I never mean to end the life of the strange objects I find in the forest, but I almost always do. Take, for example, a lovely plastic chair I recently stumbled upon. It was a beautiful red color, some of it fading into a more orange hue from exposure to the sun. It had to have been in the forest for quite some time, so I felt beckoned to examine it beyond a simple glance from afar.
I approached the chair.
It was still, so I was assured that any further poking around would not be met with some kind of violent reaction from the chair.
I sniffed it.
It smelled like dirt. It also smelled a little bit like insects (not any specific kind that I could detect).
I licked it.
Dirt. Again. Also insects. Again. I think I could taste the sun on it, too, but then again, I am not entirely certain what the sun actually tastes like (though I have my theories).
The chair was withstanding nearly every part of my normal investigation pattern: approach, sniff, lick. I only had one step left: sit. I frequently find myself trying to sit on new things I find in my ever vigilant search for the most comfortable things in the forest. Was this chair going to be comfortable? At the time, I had no idea, but I had to know.
So I sat on the chair.
It was nice for a moment. A brief moment. Then the tiny legs of the chair snapped and I found myself hurtling toward the ground. It was not a long trip from the top of the chair to the ground, but it was long enough to frighten me and send me running off into the forest. At the time, I did not know that this action was me actually killing the chair by accident. I had to run away just in case this was the chair’s way of trying to kill me on purpose.

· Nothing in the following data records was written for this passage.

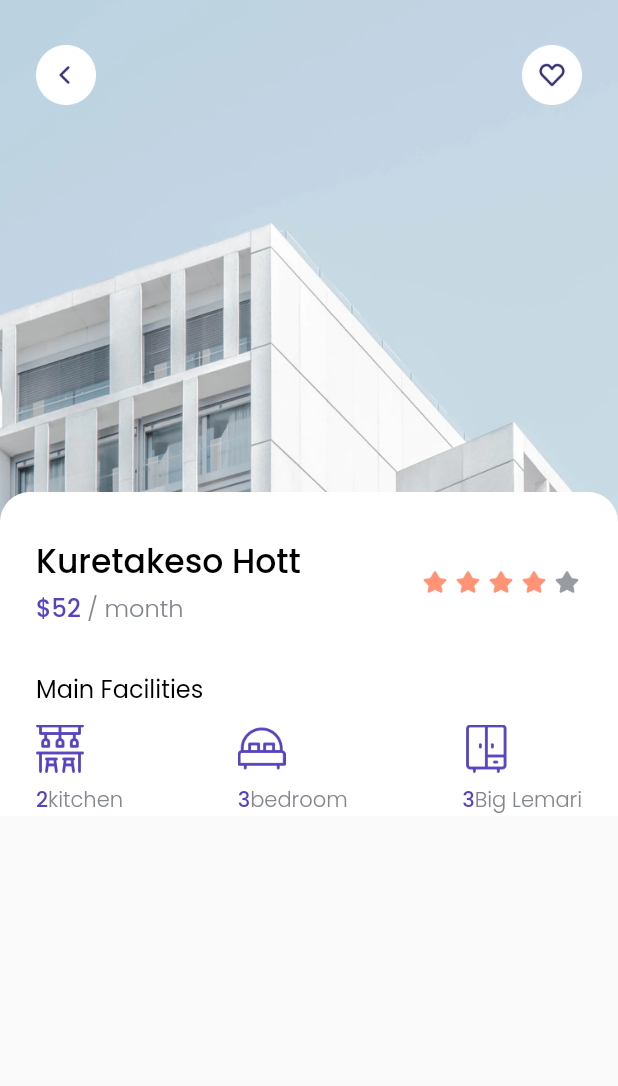
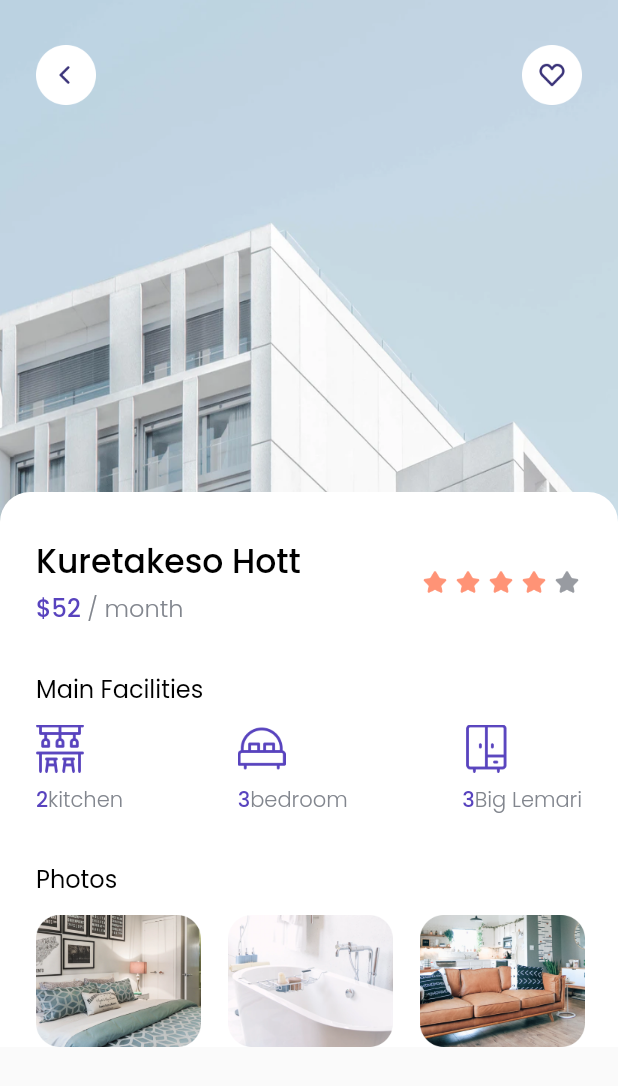
Before and after one commit to parhanhambali/cozy, a Flutter app: the DetailPage screen opened directly, on a phone screen of 412 x 824 dp. Shown: the top 1086 px of the screen. Run offline on Flutter 3.47's test engine with Material 2 defaults, Android fonts, the phone set to English and light mode, and no system bars; our stand-ins replace google_fonts.

Commit message:
menambahkan photos di detail page

```diff
--- a/lib/pages/detail_page.dart
+++ b/lib/pages/detail_page.dart
@@ -178,6 +178,57 @@ class DetailPage extends StatelessWidget {
                           ],
                         ),
                       ),
+                      SizedBox(
+                        height: 30,
+                      ),
+                      // NOTE : PHOTO
+                      Padding(
+                        padding: EdgeInsets.only(left: edge),
+                        child: Text(
+                          'Photos',
+                          style: regularTextStyle.copyWith(
+                            fontSize: 16,
+                          ),
+                        ),
+                      ),
+                      SizedBox(
+                        height: 12,
+                      ),
+                      Container(
+                        height: 88,
+                        child: ListView(
+                          scrollDirection: Axis.horizontal,
+                          children: [
+                            SizedBox(
+                              width: edge,
+                            ),
+                            Image.asset(
+                              'assets/images/photo1.png',
+                              width: 110,
+                              height: 88,
+                              fit: BoxFit.cover,
+                            ),
+                            SizedBox(
+                              width: 18,
+                            ),
+                            Image.asset(
+                              'assets/images/photo2.png',
+                              width: 110,
+                              height: 88,
+                              fit: BoxFit.cover,
+                            ),
+                            SizedBox(
+                              width: 18,
+                            ),
+                            Image.asset(
+                              'assets/images/photo3.png',
+                              width: 110,
+                              height: 88,
+                              fit: BoxFit.cover,
+                            ),
+                          ],
+                        ),
+                      ),
                     ],
                   ),
                 ),
```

I hid behind a tree for awhile.
When I felt like it was safe to come out, I did. The chair was still broken. Its sad cracked legs were shattered. Pieces of them were scattered around the forest floor. I felt guilty.
I put the broken chair through the same process of investigation as I had the whole chair (approach, sniff, lick, sit). This was to ensure that the chair did not change its mind about not being violently reactive to something after becoming a broken chair.
It did not break again when I sat on it the second time, but it was clear that I had left a significant amount of damage from my investigation.
I like finding new things in the forest. I like investigating those new things, too, but I wish I knew a more effective, less damaging manner of doing so. I am sorry, chair that I broke. Also, I am sorry, everything else I have sat on by accident or on purpose. That includes you, the opossum who was nesting in my moss collection. It was an accident, opossum. I promise.
I just want to know more about where I live, and I hope I can learn how to do so in ways that do not leave chairs and opossums upset and/or crushed.
If you would like to try being a bear, why not read some of the bear adventures available on this very site?